“Sometimes there’s obvious music cues, like, somebody will introduce a new character, or they talk about some event, or some feeling, and you bring in music which speaks to that in some way . . . and sometimes you bring in music where there isn’t an obvious cue and create a beginning. We start music where a sequence of action begins or starts to build. It adds to the drama.
… and you always take out the music when there’s a big idea that you really want people to pay attention to. You lose the music so it stands out.
This! I had to learn this by trail and error, but it is so profoundly true: if there is music under a person speaking, an then it stops, whatever is said next is really powerful, it sounds more important. It’s like shining a light on it.”
4) The Importance of Signposting
“Signposting – You’re being told, ‘This is the important part. Notice this. Remember this.’
Why signpost? – The hard, hard thing about radio is that if you take a step that the listener doesn’t follow, it means they can’t concentrate on the next thing and if you can’t concentrate on the next thing the person is saying, then you get even more confused and never catch up.
So one moment like that can derail the story. You have to be entirely positive that people are following you.
Signposts are crucial. But they’re one of the hardest parts of the story to write with the help of an editor. . . . The moment when the listeners are sitting in the middle of the big landscape of information and they’ve lost their way, is the moment where you as a storyteller failed.
And sometimes it’s as simple as saying, OK, look, this is going to get a little bit tricky, but just stay with me. It’s going to take three steps, But it will be worth it.
Right before something happens, drop in a little phrase like, “and that’s the moment when everything changed…” or “”and that’s when things got interesting.”
Those phrases are like little arrows that tell the listeners: Pay attention to what’s about to happen, because it’s important.
5) Places to Find Out More About Radio Online
Transom.org – huge site full of information on how to make radio.
Freesound.org – a collaborative database of Creative Commons Licensed sounds that lets you download and share sounds.

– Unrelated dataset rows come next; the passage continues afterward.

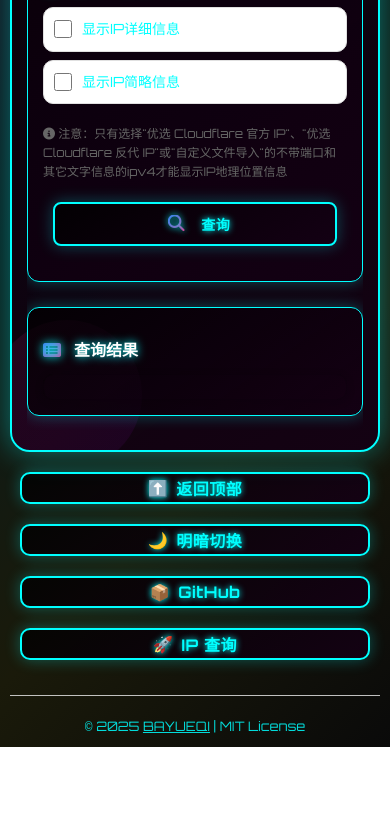
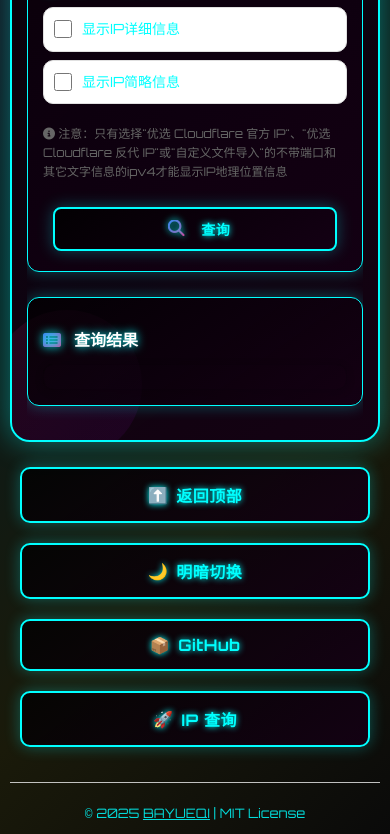
Before and after one commit to BAYUEQI/ZQ-IpSpeed, a website: page public/index.html in a window 390 px wide. Shown: the part 664-1498 px from the top of the page. Before the commit the page ends 1411 px from the top, so only its background shows below. Drawn offline with Linux system fonts and the light colour scheme.

Commit message:
Update styles.css

```diff
--- a/public/styles.css
+++ b/public/styles.css
@@ -362,15 +362,16 @@ h1 i, h2 i, h3 i {
 
 .button-container {
     display: flex;
-    gap: 16px;
-}
-
-.cyber-button {
-    flex: 1 1 0;
+    width: 100%;
+    max-width: 900px;
+    margin: 30px auto 0 auto;
+    gap: 12px;
+    justify-content: center;
+}
+
+.button-container .cyber-button {
+    flex: 1;
     min-width: 0;
-    text-align: center;
-    justify-content: center;
-    box-sizing: border-box;
 }
 
 button {
@@ -1791,3 +1792,22 @@ button:hover i {
         border-radius: 10px;
     }
 }
+
+@media (max-width: 900px) {
+  .button-container {
+    max-width: 100%;
+  }
+}
+
+@media (max-width: 768px) {
+  .button-container {
+    flex-direction: column;
+    gap: 10px;
+    width: 100%;
+    margin: 20px 0 0 0;
+  }
+  .button-container .cyber-button {
+    width: 100%;
+    flex: unset;
+  }
+}
```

Soundsnap – a library of sound effects and loops. Pay per use or subscribe
A Great Read!
I really enjoyed this book. I might have to look for her previous book: Radio: An Illustrated Guide by Jessican Abel and Ira Glass. And maybe even try this form of storytelling. I’t quite captivating.
My List of 2017 Reads – my annual reading log with links to every title I read